▽

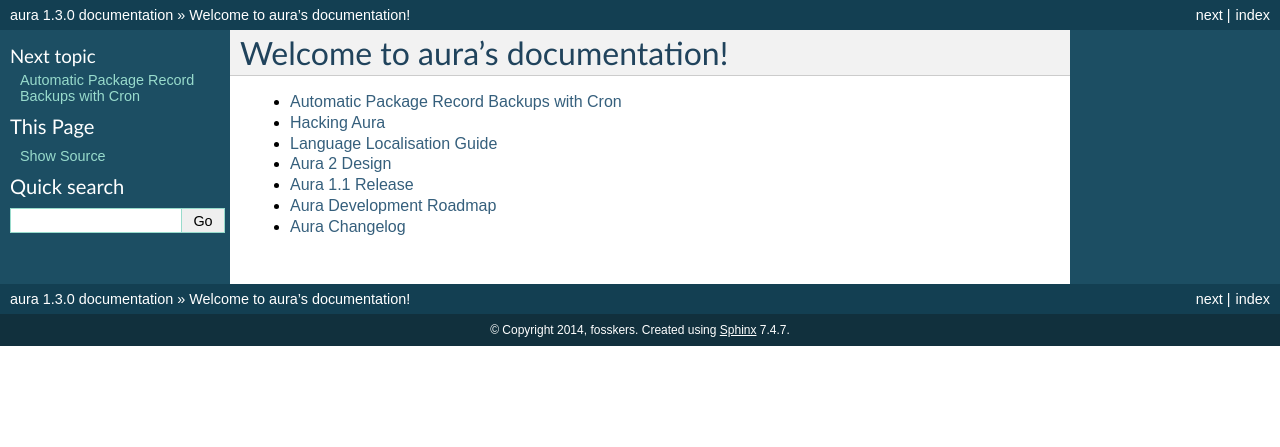
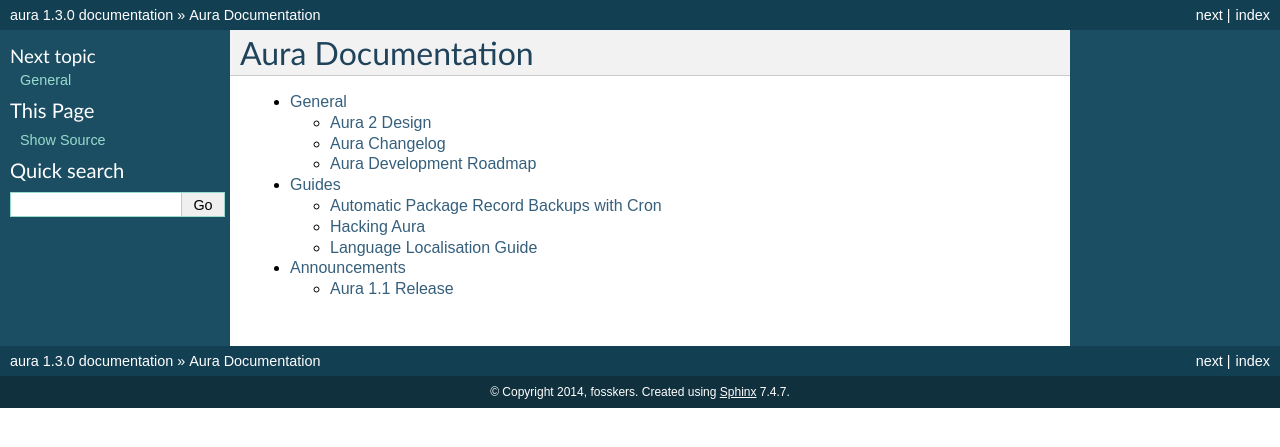
Before and after one commit to fosskers/aura, a Sphinx documentation site: the page built from doc/source/index.rst, in a window 1280 px wide. Shown: the top 447 px of the page. Built offline with Sphinx 7.4.7, drawn with Linux system fonts in a browser that asks for light colours.

Commit message:
Spruced up Documentation ToC

```diff
--- a/doc/source/index.rst
+++ b/doc/source/index.rst
@@ -3,15 +3,12 @@
    You can adapt this file completely to your liking, but it should at least
    contain the root `toctree` directive.
 
-Welcome to aura's documentation!
-================================
+Aura Documentation
+==================
 
 .. toctree::
-   :maxdepth: 1
-   :glob:
+   :maxdepth: 2
 
-   guides/*
-   design
-   announcements/*
-   roadmap
-   changelog
+   general
+   guides
+   announcements
```
Also changed, not shown: doc/source/announcements.rst (added, +8 -0 lines), doc/source/general.rst (added, +9 -0 lines), doc/source/guides.rst (added, +8 -0 lines).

△

- **WHAT TO DO**: Work through the records line by line and tally those holding "source". Reply with the number alone.

- **ANSWER SECTION**: 4